The Canadian Food Agency has ordered the slaughter of 1,700 domesticated elk in an effort to stop the spread of chronic wasting disease in elk at six unnamed farms in Saskatchewan. With symptoms similar to BSE, it has the potential to ruin Canada’s C$1bn elk and deer farming industry.

The decision to kill the animals comes in the wake of a World Health Organisation directive stating that any products from animals carrying a disease resembling Mad Cow Disease must not be consumed. The aim of the slaughter is to ensure the illness does not enter human food through elk meat or a dietary health food supplements containing a product called velvet antler.

There is no scientific proof that the fatal disease is transmittable to humans nor is it known if it can spread to cattle and then to humans.
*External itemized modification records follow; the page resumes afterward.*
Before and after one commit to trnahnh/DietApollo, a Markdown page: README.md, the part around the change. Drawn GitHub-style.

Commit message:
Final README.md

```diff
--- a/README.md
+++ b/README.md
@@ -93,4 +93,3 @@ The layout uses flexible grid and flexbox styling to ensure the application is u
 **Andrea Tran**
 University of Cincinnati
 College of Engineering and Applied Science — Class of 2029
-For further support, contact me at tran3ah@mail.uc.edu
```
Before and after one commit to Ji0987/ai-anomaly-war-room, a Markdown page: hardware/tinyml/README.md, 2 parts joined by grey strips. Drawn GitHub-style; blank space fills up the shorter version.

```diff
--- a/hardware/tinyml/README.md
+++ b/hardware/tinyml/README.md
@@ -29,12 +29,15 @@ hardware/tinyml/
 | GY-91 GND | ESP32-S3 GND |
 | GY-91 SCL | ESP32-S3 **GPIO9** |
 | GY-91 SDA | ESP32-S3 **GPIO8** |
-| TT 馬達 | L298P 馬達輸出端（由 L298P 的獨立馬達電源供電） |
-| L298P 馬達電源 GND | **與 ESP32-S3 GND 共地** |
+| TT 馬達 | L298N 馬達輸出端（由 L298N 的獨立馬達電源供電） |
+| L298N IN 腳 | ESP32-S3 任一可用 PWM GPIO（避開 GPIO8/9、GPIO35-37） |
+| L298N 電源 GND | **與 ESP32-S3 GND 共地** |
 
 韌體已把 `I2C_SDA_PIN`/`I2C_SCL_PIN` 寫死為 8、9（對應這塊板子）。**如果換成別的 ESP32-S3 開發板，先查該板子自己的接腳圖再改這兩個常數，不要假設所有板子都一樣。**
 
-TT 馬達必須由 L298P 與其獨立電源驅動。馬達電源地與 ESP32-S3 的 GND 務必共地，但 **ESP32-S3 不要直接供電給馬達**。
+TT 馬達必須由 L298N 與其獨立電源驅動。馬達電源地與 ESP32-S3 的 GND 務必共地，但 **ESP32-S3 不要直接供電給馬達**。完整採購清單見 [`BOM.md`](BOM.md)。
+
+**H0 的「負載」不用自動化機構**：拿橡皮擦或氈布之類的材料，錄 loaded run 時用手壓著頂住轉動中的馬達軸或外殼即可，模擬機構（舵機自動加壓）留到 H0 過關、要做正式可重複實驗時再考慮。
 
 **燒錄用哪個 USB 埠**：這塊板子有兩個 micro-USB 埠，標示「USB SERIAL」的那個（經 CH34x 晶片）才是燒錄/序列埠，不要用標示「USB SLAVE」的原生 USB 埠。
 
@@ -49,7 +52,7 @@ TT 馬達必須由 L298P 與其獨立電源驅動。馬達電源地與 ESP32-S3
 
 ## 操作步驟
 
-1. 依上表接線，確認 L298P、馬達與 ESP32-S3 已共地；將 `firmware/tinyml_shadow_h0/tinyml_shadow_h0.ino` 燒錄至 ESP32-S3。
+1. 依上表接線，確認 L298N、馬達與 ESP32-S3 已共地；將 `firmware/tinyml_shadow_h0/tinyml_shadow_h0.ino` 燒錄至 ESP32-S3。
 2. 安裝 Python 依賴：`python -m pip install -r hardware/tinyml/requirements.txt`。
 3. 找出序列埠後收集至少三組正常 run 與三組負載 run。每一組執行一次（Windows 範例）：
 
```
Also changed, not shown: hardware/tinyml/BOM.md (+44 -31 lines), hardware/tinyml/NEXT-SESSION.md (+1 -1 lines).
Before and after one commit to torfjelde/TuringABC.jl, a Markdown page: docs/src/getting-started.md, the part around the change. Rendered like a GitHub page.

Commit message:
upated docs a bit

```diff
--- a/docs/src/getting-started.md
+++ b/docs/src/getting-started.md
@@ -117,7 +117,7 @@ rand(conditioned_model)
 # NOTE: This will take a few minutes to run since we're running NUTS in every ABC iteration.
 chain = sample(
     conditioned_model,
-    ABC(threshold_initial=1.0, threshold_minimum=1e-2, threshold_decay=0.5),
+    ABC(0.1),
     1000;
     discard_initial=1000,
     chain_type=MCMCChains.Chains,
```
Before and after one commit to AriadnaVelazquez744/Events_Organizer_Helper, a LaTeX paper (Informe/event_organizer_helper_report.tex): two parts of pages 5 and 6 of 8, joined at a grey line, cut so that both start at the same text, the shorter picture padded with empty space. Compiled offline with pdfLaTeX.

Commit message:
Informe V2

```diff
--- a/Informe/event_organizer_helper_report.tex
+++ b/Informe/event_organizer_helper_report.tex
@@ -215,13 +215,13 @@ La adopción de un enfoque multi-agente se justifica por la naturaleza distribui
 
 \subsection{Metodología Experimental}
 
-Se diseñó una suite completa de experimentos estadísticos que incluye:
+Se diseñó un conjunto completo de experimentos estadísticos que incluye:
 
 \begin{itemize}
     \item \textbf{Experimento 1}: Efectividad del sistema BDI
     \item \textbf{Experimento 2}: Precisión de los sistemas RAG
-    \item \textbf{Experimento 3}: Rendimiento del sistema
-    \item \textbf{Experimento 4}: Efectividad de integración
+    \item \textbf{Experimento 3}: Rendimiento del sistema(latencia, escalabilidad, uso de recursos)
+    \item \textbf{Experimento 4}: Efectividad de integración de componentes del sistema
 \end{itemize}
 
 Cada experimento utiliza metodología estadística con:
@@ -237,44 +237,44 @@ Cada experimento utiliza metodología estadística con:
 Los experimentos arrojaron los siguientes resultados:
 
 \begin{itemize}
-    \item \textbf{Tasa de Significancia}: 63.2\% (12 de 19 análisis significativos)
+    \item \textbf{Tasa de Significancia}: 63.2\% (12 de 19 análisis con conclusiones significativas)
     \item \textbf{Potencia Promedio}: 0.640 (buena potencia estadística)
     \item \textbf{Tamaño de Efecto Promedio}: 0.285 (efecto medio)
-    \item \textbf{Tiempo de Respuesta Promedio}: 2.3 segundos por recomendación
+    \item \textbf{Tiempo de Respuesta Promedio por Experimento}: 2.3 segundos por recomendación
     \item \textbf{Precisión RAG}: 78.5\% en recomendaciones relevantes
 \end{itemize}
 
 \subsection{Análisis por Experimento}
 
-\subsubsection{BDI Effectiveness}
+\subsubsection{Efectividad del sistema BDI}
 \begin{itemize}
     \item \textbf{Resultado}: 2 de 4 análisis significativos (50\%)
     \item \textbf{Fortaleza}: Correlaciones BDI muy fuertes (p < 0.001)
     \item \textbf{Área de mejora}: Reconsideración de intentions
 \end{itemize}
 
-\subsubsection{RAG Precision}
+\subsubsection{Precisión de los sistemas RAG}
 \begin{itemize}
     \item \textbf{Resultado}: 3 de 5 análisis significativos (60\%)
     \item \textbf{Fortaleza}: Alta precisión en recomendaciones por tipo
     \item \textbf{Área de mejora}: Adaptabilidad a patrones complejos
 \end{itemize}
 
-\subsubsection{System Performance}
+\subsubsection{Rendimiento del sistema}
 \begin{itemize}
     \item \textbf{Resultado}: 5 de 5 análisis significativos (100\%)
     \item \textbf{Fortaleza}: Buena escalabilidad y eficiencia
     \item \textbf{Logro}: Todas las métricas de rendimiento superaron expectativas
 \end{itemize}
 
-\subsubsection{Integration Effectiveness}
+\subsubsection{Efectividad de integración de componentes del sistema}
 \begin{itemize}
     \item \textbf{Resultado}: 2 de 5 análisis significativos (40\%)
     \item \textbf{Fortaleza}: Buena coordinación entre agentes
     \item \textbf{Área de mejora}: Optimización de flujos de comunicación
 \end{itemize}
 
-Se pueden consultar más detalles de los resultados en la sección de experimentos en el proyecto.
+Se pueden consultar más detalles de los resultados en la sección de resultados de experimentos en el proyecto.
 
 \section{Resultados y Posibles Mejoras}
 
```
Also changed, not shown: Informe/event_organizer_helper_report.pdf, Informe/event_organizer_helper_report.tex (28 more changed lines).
Canadian farmers receive C$4,000 compensation for each animal slaughtered plus costs to dispose of the carcasses.

By Monica Dobie, correspondent